  4. That's a lot of crackling. I paint metals only so I don't know if you can strip plastic. If you can, I'd strip it and start over.

  5. I cant say I have had the same problem happen to me but I can suggest a way to remove the paint and start again. I have had quite a lot of success with brake fluid. It removes the acrylic paint from plastic and resin models in about a day's time and dosen't harm the model in any way. Then after a bit of soap and warm water your figures are ready for a repaint. Turpentine and plastic is a bad mix, I wouldn't try it.

    1. Unfortunately breake fluid is a rather nasty stuff. If nothing else is faourable I'll try ethyl alcohol.

  6. It looks to me as though the varnish has grabbed the quickshade and pulled it up into those ridges. Perhaps the quickshade hadn't dried as fully as you thought?

    It's a real shame, because the underlying paint job looks really good. As Mojo says, don't let it get you down.

    1. Yes, it seems that the Quickshade wasn't completely dry. But I had it dry for about 30 hours.
      In the past even 20 hours was enough...

  7. Not fun at all!

    Apply a gloss varnish again and then let it dry.
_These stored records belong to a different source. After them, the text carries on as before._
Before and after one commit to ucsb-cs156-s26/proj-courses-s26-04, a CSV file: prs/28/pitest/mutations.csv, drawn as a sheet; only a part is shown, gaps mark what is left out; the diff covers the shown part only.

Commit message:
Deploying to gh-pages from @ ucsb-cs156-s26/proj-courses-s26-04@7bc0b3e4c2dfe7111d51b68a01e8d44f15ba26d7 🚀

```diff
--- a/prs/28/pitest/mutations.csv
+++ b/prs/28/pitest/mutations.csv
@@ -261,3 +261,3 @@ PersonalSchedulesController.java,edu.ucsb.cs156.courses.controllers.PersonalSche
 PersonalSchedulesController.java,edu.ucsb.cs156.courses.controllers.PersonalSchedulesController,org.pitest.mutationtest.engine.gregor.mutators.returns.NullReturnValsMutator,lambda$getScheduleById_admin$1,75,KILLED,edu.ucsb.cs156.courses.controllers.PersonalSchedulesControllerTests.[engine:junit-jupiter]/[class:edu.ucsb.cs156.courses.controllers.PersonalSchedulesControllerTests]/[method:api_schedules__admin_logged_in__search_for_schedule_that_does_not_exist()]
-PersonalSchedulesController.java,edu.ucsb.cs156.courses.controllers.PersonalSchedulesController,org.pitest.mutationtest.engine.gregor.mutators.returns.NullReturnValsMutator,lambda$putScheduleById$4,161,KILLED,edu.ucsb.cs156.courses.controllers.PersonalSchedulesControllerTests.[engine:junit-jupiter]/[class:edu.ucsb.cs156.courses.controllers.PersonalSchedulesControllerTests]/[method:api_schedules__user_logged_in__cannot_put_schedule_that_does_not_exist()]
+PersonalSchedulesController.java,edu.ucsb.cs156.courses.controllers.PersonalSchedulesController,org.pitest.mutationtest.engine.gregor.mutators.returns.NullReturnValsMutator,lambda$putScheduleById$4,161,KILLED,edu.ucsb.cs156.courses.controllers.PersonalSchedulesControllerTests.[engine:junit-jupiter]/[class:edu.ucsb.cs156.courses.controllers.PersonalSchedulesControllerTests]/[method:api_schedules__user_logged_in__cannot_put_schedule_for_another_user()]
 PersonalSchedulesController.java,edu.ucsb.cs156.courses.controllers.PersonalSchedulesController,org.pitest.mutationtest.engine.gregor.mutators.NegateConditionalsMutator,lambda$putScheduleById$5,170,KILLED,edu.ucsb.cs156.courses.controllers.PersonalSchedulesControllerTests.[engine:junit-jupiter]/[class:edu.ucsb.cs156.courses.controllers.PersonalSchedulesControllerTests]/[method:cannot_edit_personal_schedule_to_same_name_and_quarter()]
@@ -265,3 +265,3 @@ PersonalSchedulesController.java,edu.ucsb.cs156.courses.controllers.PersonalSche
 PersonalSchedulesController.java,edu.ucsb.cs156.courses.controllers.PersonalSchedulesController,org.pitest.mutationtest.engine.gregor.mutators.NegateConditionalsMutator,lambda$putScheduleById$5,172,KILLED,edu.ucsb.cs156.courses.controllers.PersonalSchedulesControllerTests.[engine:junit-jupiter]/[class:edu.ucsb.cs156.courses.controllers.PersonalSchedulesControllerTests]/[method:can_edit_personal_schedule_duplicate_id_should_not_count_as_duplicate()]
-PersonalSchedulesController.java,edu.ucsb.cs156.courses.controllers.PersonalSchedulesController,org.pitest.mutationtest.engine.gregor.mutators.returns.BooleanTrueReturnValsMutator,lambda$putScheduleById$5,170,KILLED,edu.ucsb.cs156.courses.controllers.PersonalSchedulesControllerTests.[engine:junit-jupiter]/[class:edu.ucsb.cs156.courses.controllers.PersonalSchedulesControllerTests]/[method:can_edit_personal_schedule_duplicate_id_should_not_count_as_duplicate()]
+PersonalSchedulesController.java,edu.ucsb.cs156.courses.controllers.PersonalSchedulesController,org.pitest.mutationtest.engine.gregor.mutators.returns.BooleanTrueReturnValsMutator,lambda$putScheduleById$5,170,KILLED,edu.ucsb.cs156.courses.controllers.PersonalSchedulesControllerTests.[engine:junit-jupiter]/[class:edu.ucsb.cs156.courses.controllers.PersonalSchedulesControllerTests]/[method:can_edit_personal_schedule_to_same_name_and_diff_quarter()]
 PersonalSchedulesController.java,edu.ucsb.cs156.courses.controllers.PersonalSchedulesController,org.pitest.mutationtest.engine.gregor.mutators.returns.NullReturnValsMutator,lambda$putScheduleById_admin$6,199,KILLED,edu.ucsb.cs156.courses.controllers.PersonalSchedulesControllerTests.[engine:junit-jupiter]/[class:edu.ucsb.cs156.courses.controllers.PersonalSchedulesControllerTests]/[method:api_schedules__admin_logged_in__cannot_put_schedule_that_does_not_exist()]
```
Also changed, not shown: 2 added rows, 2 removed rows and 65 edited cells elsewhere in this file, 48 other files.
Once dry apply another matt varnish and it should be ok.


  8. Thanks for your kind comments and helpful advice!

    My plan is...
    ... first I try the gloss varnish trick.
    ... then if it didn't work I'll try to correct the wrinkels with some thinner.
    ... then if both didn't work I'll propably stripp the horses with white spirit and start again.

    Mayby the guys from Armypainter answer my inquiry and have some helpful advide.
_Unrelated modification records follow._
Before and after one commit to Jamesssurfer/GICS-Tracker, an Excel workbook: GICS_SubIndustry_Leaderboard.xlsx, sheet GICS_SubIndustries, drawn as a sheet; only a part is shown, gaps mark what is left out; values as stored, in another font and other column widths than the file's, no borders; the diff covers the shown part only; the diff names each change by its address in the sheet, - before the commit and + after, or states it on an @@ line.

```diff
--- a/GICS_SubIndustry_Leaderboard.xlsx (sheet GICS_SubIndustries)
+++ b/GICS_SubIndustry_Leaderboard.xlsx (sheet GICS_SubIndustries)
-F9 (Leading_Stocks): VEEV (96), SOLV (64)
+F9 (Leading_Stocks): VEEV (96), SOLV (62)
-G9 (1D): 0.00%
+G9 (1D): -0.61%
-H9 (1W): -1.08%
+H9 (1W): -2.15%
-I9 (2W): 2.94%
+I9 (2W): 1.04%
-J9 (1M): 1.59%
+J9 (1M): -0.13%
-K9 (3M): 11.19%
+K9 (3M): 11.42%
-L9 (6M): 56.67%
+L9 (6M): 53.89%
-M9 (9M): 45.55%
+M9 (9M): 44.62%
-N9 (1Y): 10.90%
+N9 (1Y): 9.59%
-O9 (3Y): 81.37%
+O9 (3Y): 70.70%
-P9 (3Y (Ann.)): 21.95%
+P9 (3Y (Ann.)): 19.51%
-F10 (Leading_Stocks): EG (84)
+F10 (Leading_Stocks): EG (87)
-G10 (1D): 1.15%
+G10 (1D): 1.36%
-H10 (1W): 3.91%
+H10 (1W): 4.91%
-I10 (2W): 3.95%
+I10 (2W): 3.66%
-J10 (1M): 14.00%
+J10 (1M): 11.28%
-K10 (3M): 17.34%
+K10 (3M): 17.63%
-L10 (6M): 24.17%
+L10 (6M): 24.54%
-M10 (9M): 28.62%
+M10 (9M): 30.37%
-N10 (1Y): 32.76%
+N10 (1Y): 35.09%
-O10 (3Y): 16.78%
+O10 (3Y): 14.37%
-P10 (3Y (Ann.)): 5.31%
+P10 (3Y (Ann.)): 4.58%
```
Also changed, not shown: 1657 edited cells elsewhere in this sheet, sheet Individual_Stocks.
  9. What a bugger, hope the gloss varnish trick works for you.

  10. That is tragic! They look as if they were coming along beautifully too.

  11. Not seen that before! I've had varnish mist on me, which a very light brush of olive oil fixes - see http://troubleatthemill.blogspot.co.uk/2012/02/de-misting-figures-solution.html
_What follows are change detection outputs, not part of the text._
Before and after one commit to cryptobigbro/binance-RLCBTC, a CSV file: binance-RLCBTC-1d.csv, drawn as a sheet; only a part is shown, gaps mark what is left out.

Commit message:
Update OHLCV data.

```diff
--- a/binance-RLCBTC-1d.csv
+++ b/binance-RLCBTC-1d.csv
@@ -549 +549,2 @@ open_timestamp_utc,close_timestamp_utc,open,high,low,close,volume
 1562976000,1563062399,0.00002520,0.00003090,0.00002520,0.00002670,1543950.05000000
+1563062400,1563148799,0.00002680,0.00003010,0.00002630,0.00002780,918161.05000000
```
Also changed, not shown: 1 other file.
    Dunno if it'd work on this, but I doubt it can make it worse.

  12. This is tough luck, Monty!

    I've had some minor wrinkles as well.
    I think it's because of the quickshade has not dried completely as well.
    Sometimes it feels like it is dry but some kind of reacts with the spray varnish.

    I switched to brush-on matte varnish some time ago and never again had those problems.

    Keep my fingers crossed that the gloss-varnish-technique does the trick!


  13. I feel your pain

    On the upside you are on the verge of a fantastic discovery for fantasy figure painting and mummified zombie undead .. er I was trying to make you feel good

    As Phillip II of Macedon
    Retreat like a ram only to butt the harder

    Have another go son